What Happened In Pradelles
Pradelles, in the Haute-Loire, had its moment in the sun 500 years ago when a statue of the Miraculous Virgin was found in the site where the town’s beautiful chapel now stands.
During that Renaissance period its population stood at over 5000, and it was a place of worship, commerce and warriors. Now, 500 or so people live in Pradelles, and it is a little down on its uppers.
But there is one compensation to be derived from a majestic past: many live in ancient homes of hand-carved stone; homes of beautiful proportion and stunning architectural elegance. Being wealthy, it would appear, is different from being rich.
I stayed in a Gite organised by the town (a knockout building, of course) and shared the evening with Philippe, Jeramie and Lou – three of my Chemin Che-mates. We cooked dinner together and talked about French comedy, film, and of each other’s passions. Walking with the guys that day, I discovered that Kaicha became more fluid in her progress once we were all talking together. Like most of natural life, donkeys respond to good rhythm.
The next morning, I walked up the street in search of coffee, and stooped into an unremarkable café, because there was laughter emerging from its interior.
The lady of the house was an absolute delight. She spoke native French and had the facial features of South India. The colourful flag hanging on the wall would surely offer me some explanation, but I did not address it immediately. Breakfast sprinkled in mystery is always more delicious.
She made me coffee, and explained her very non-French breakfast fare very proudly, as it was all homemade. She had banana and tapioca pudding, vanilla and lemon cake, and three kinds of homemade jam. Each was explained in detail, including how the apricot and spices edition turned out too runny, but was still tasty.
She stood beside me as I tried each jam, giving her feedback as I went, until, on her bidding, I decided on my favourite. I went for rhubarb and vanilla, but it was a close call.
We chatted as I ate.
She and her brother came here 22 years ago from La Réunion, the French ‘department’ in the Indian Ocean. All around the café, evidence of their island first-love was to be found. To the left of the flag, a little corner was dedicated to a tropical waterfall visual, surrounded by luscious green-plastic leaves. At the back bar stood a wide selection of Réunion rums (or rhums), augmented by her brother with fruits and spices. I had the lime-infused expression, which made me feel like a whaler on the high seas.
Being thus energised, I moved on to the boulangerie to get some supplies for my walk. I claimed the last pain aux raisins of that morning. When they’re gone, they’re gone.
Pradelles, like most of rural France, operates on the freshly, home-prepared model. Our cities are subjected to supermarkets’ subversion of this ideal; their ‘freshness theatre’ is likely not fresh, and decidedly not super.

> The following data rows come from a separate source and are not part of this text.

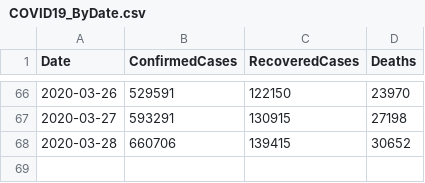
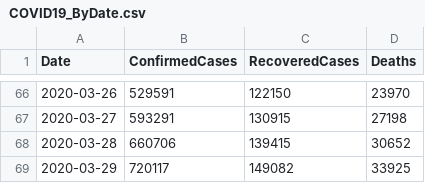
Before and after one commit to kevorkkeheian/covid-19-archived, a CSV file: datasets/COVID19_ByDate.csv, drawn as a sheet; only a part is shown, gaps mark what is left out; the diff names each change by its address in the sheet, - before the commit and + after, or states it on an @@ line.

```diff
--- a/datasets/COVID19_ByDate.csv
+++ b/datasets/COVID19_ByDate.csv
+row 69: 2020-03-29 | 720117 | 149082 | 33925
```
Also changed, not shown: datasets/COVID19_ByCountry.csv.
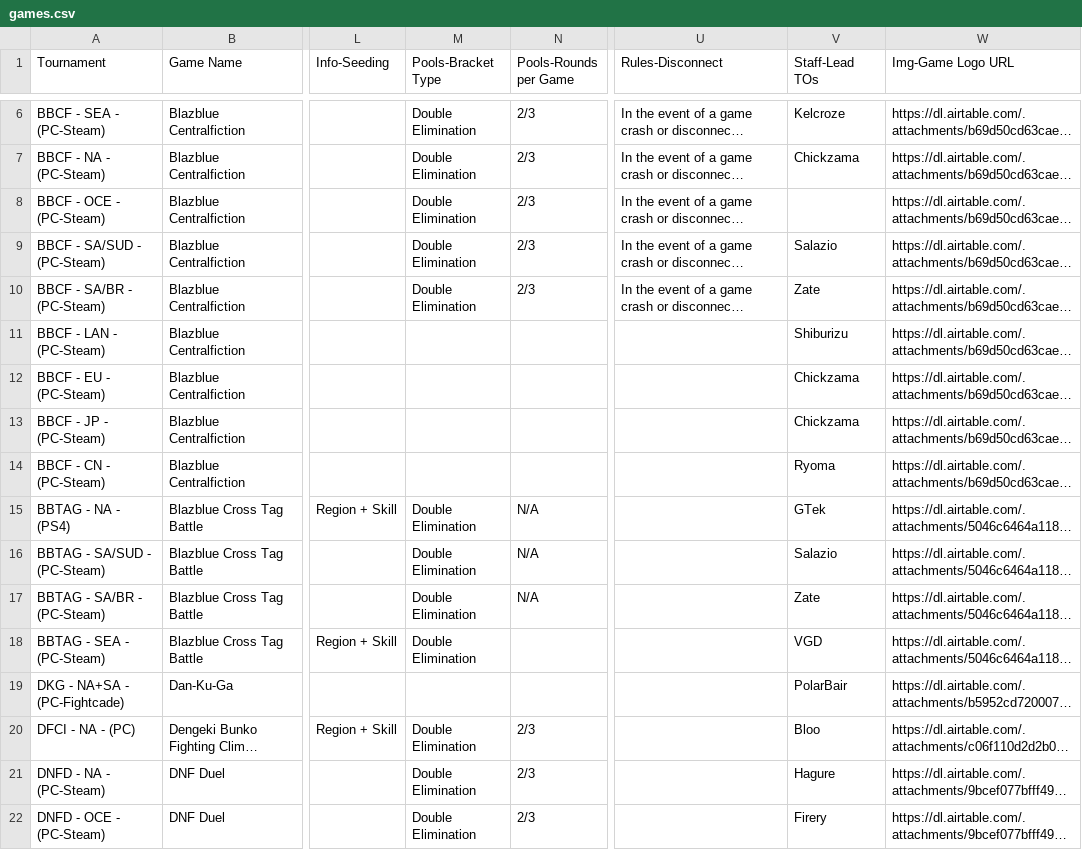
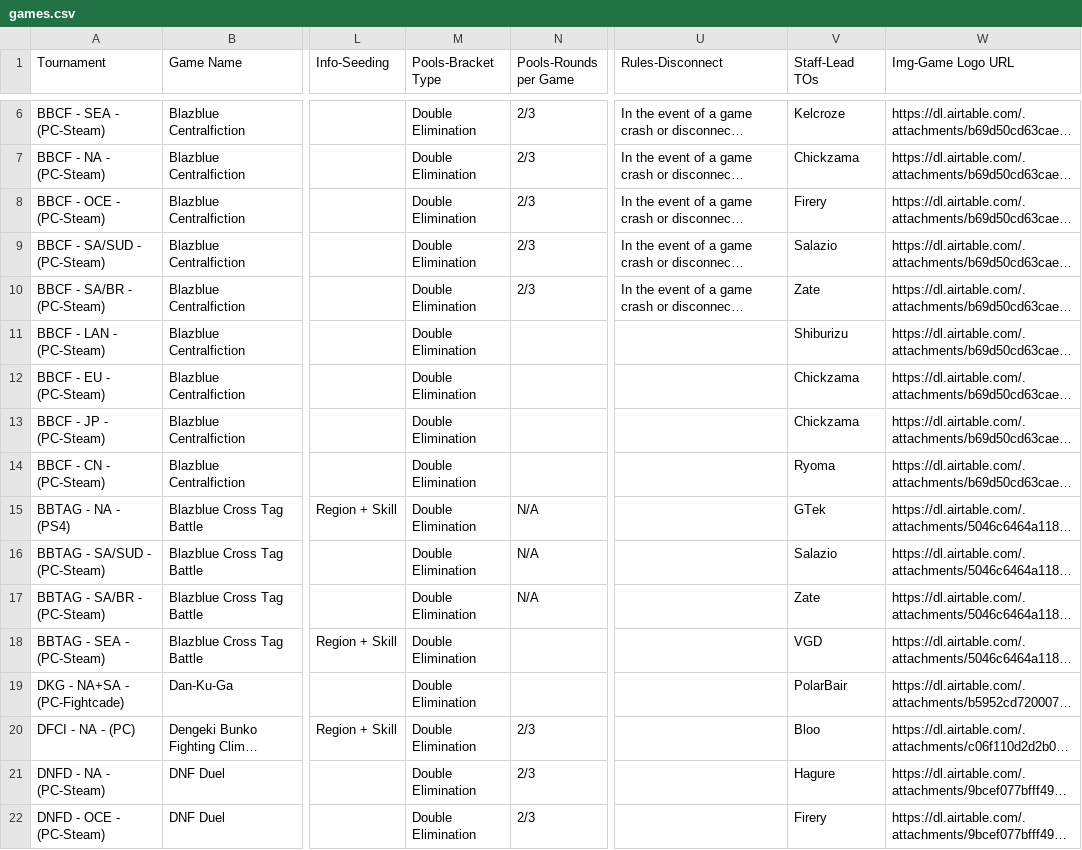
Before and after one commit to 956Productions/vortexgallery.moe, a CSV file: _data/games.csv, drawn as a sheet; only a part is shown, gaps mark what is left out; long unchanged cells end in …; the diff covers the shown part only; the diff names each change by its address in the sheet, - before the commit and + after, or states it on an @@ line.

Commit message:
games

```diff
--- a/_data/games.csv
+++ b/_data/games.csv
-V8 (Staff-Lead TOs): (empty)
+V8 (Staff-Lead TOs): Firery
-M11:M14 (Pools-Bracket Type): (empty)
+M11:M14 (Pools-Bracket Type): Double Elimination
-M19 (Pools-Bracket Type): (empty)
+M19 (Pools-Bracket Type): Double Elimination
```
Also changed, not shown: 3 added rows and 41 edited cells elsewhere in this file.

On the boulangerie noticeboard, I saw there was a concert of Mozart and Schubert that very night in Pradelles, but I unfortunately was donkey-ing out of town. Zut, alors!
Leaving the town, I fell into chat with a rather erudite man outside the Chapel. Kaïsha is the ultimate conversation starter, and we chatted about Robert Louis Stevenson and the chemin that the author’s adventure inspired. The man kindly gave me a leaflet that explained the church, and I went on my way.
That evening, on reaching Langogne, I had an impulse which would usually never occur on such a walk. I decided to grab a taxi, retrace my steps, and return to Pradelles for the concert.
Mozart should never be ignored, if one has rhubarb enough to leave one’s chair.
As it turned out, the concert was in the Chapel of Our Lady – the site where the Virgin’s statue was found 500 years ago.
I recognised the man at the door from that morning. The chapel’s erudite parish priest did not recognise me as I arrived. I was in civilian clothes, lacked a donkey, and should have been somewhere else. He was busy dealing with patrons, and I said nothing.
He stood up and spoke to the assembly before Mozart began, thanking us for coming. He spoke of his vision that the chapel would become a place not just of worship, but of creativity, community and of good living. He was eloquent and thoughtful.
Pradelles, he continued, is embracing the world again, and Our Lady’s Chapel wants to be at the centre of it. The Stevenson walk is bringing so many new people through the town, he said. Only today, I spoke to a man walking through from Dublin, no less.
My ears burned.
I did consider standing up, doing a twirl, and declaring that I was here, even though I should have been somewhere else. But I said nothing. Because I had to leave promptly after the beautiful concert for my taxi, I did not get a chance to greet that erudite man again.
However, I felt proud to be a citizen of Pradelles for one day. I feel sure that its glory is rising again; hand-carved with laughter, welcome and love.